Introducing Laurie Notaro, the leader of the Idiot Girls’ Action-Adventure Club. Every day she fearlessly rises from bed to defeat the evil machinations of dolts, dimwits, and creepy boyfriends—and that’s before she even puts on a bra.
For the past ten years, Notaro has been entertaining Phoenix newspaper readers with her wildly amusing autobiographical exploits and unique life experiences. She writes about a world of hourly-wage jobs that require absolutely no skills, a mother who hands down judgments more forcefully than anyone seated on the Supreme Court, horrific high school reunions, and hangovers that leave her surprised that she woke up in the first place.
The misadventures of Laurie and her fellow Idiot Girls (“too cool to be in the Smart Group”) unfold in a world that everyone will recognize but no one has ever described so hilariously. She delivers the goods: life as we all know it.
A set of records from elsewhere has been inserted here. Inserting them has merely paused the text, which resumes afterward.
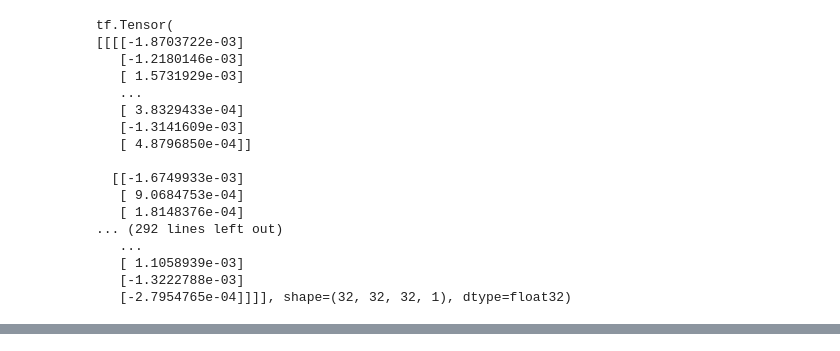
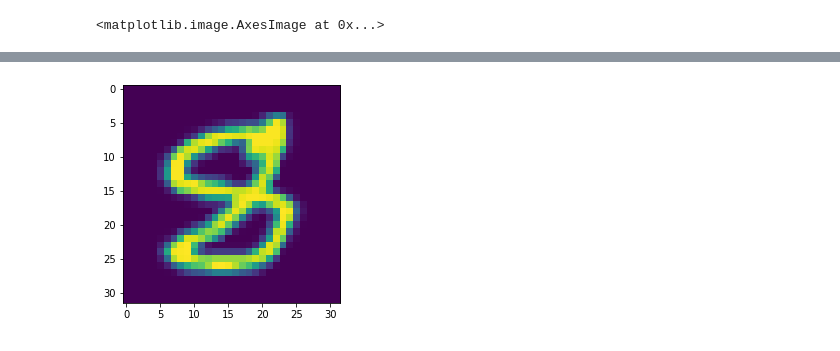
Before and after one commit to IvanOleksiyuk/glow_hep, a Jupyter notebook: Main experiments.ipynb, the cells around one changed output, grey strips where cells are left out. Saved outputs shown, nothing was run; the diff lists cells and outputs as text; code cells hidden in the pictures.

```diff
--- a/Main experiments.ipynb
+++ b/Main experiments.ipynb
@@ -25,5 +25,5 @@ train_data = train_data.batch(32).map(preprocess)
 test_data = test_data.batch(32).map(preprocess)
 
 x = next(iter(train_data))
-print(x)
+plt.imshow(x[4])
 # %% [output]
@@ -34,17 +35 @@ To enable them in other operations, rebuild TensorFlow with the appropriate comp
-tf.Tensor(
-[[[[-1.8703722e-03]
-   [-1.2180146e-03]
-   [ 1.5731929e-03]
-   ...
-   [ 3.8329433e-04]
-   [-1.3141609e-03]
-   [ 4.8796850e-04]]
-
-  [[-1.6749933e-03]
-   [ 9.0684753e-04]
-   [ 1.8148376e-04]
-... (292 lines left out)
-   ...
-   [ 1.1058939e-03]
-   [-1.3222788e-03]
-   [-2.7954765e-04]]]], shape=(32, 32, 32, 1), dtype=float32)
+<matplotlib.image.AxesImage at 0x...>
@@ -52,3 +36,4 @@ tf.Tensor(
+[figure, added]
 # %%
 #define and test our bijector
 glow = tfglow.Glow(output_shape=[32, 32, 1],
```
Also changed, not shown: parts of 8 cells of this notebook, 3 other files.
This collection of columns, originally written for the Arizona Republic, details Notaro's daring exploits and comical mishaps as she matures from wild teenager to disheveled adult. Her vignettes are humorous if unoriginal. "The Useless Black Bra and the Stinkin'-drunk Twelve-step Program" is a classic drinking story, complete with the lost friend who is eventually found in a neighbor's front yard wearing only a bra. This hard-drinking, chain-smoking approach to partying inevitably leads to some punishing hangovers; in one extreme case, Notaro is mistaken for a homeless person while en route to jury duty in "Going Courtin'." Not surprisingly, disregard for her appearance diminishes her chances of fulfilling her mother's dream and bringing home from the trial a "balding, sexually repressed twenty-seven-year-old attorney strangled in a Perry Ellis necktie." Notaro's QVC-addicted mother is predictably in opposition to and embarrassed by her daughter's bad-girl antics. In "Waking Angela Up," Notaro compares herself to Janeane Garofalo, and there indeed are clear similarities in the blunt self-deprecation that fuels both women's humor. Notaro, however, lacks the biting originality of her more famous counterpart. In "This Is a Public Service Announcement," Notaro rails against public restroom users, including "the hoverer" and "the talker." Her existing fans will agree with these sentiments, while new readers might simply shrug, thinking, "Who doesn'thate those characters?"
Customer ReviewsSee All
The Idiot Girl's Action-Adventure Club
Seriously funny! Curt, to the point, and witty.